TRENTON — In a day high on emotion but short on results, Senate Democrats on Monday tried to undo 15 of Gov. Chris Christie’s budget cuts to social welfare programs, one by one.Cardinale's remarks were shouted down, though to no avail.
They failed 15 times.
The only Republican to vote against her colleagues — indeed, the only member of her party to vote against a Christie veto since he took office — was State Sen. Jennifer Beck (R-Monmouth), who sided with Democrats to restore $7.5 million for family planning clinics.
As the session wore on, tempers flared. While debating the $7.5 million for family planning, state Sen. Gerald Cardinale (R-Bergen) said “a significant portion of it would go to an organization like planned parenthood, which is in my mind a promoter of child prostitution.”
In North Carolina, a Raleigh clinic was vandalized when someone spray-painted "baby murder" and "you shall not murder" on the building. The clinic does not offer abortion services.
Besides vandalism, Planned Parenthood in North Carolina is facing defunding from a republican-drafted budget. They have gone to court to block that from happening and have requested an early hearing:
Planned Parenthood of Central North Carolina said it would probably have to close a Durham health clinic, end a teen pregnancy prevention program, and lay off eight employees if a judge doesn't step in by September.Wow, there's some great job creation right there. By the way, the Durham clinic does not provide abortion services.
And now, Kansas. Yes, there's more from Kansas.
Back in May Kansas jumped on the bandwagon of defunding Planned Parenthood, which has brought the state to court. So, the state has hired Koch Bros-affiliated attorneys to defend itself:
[T]he state of Kansas has hired an expensive team of private attorneys — the same attorneys who represent the billionaire Koch brothers — to defend the state against Planned Parenthood in court.Huh. I had no idea the state of Kansas had so much money laying around!
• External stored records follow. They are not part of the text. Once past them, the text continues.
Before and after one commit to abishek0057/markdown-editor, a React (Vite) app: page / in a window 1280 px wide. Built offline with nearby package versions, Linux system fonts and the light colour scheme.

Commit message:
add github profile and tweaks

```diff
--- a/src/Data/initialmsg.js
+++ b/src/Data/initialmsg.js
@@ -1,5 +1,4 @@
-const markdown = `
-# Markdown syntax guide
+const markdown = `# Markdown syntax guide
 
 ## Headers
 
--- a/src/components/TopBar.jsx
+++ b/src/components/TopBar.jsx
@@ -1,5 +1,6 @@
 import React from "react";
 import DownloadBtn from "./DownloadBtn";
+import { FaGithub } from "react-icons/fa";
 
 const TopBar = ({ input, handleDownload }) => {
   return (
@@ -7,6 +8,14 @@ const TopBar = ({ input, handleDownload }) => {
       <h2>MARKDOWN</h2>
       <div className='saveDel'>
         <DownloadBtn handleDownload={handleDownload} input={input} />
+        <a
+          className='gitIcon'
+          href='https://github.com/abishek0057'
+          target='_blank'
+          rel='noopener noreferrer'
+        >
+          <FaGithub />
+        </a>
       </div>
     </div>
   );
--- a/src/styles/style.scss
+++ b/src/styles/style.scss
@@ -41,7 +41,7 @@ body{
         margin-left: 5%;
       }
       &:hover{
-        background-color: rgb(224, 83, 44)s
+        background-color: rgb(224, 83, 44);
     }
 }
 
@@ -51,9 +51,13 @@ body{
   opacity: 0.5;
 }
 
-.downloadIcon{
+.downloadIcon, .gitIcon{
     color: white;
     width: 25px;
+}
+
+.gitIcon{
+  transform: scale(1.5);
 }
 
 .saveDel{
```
Planned Parenthood, by the way, is being represented by pro-bono attorneys.
The state typically employs its attorney general as a defense counsel at no extra cost to Kansas taxpayers. But defendants Gov. Sam Brownback and Robert Moser, secretary of the Kansas Department of Health and Environment, filed a motion to delay their court hearing on Friday because they had hired Foulston Siefkin, a private law firm, to handle the case.
Now this business of defunding Planned Parenthood and the Title X money has not affected just Planned Parenthood: a small clinic in the relatively small city of Dodge City is facing closure. Dodge City Family Planning Clinic was started 35 years ago because the then-state health dept couldn't do family planning services. The clinic does not provide abortion services but does provide contraception, other women's health services, plus some health care for men. Their patients are low income and under/un-insured people. However thanks to this vendetta against Planned Parenthood, the clinic is looking at a $39K hole in its budget and the future is looking pretty bleak:
Clinic director Karla Demuth learned last month that the clinic would not receive federal dollars in 2012, due to a budget provision that cut off federal family-planning funding for Planned Parenthood. The provision says federal money for family planning must go first to public health departments and hospitals, leaving no money for Planned Parenthood.Ford County, where the clinic is located, is apparently aware of this situation but commissioners haven't decided what, if anything, to do about it.
The clinic normally receives federal dollars through the Kansas Department of Health and Environment. The United Way of Dodge City provides some funding, and service fees make up the rest of the clinic's $100,000 budget.
But the clinic has lost $39,000 in federal funding — roughly 39 percent of its budget — because it does not qualify for family-planning money under the new law, Demuth said Monday.
"We don't provide primary care," she said. "We're not with the health department. We're not a federally qualified health clinic. Therefore, we're ix-nayed."
In the meantime, Demuth said she has considered raising clinic fees to generate more revenue but has not made a decision yet. But she worries that boosting fees will discourage people from seeking medical services.Ah, the "culture of life": eliminating health care & health education, reducing access to health care, putting people out of business, and putting people out of jobs.
"We're here for the people that can't pay," she said. "So you try to be sure to offer services for those, but you can't stay open by sliding fees."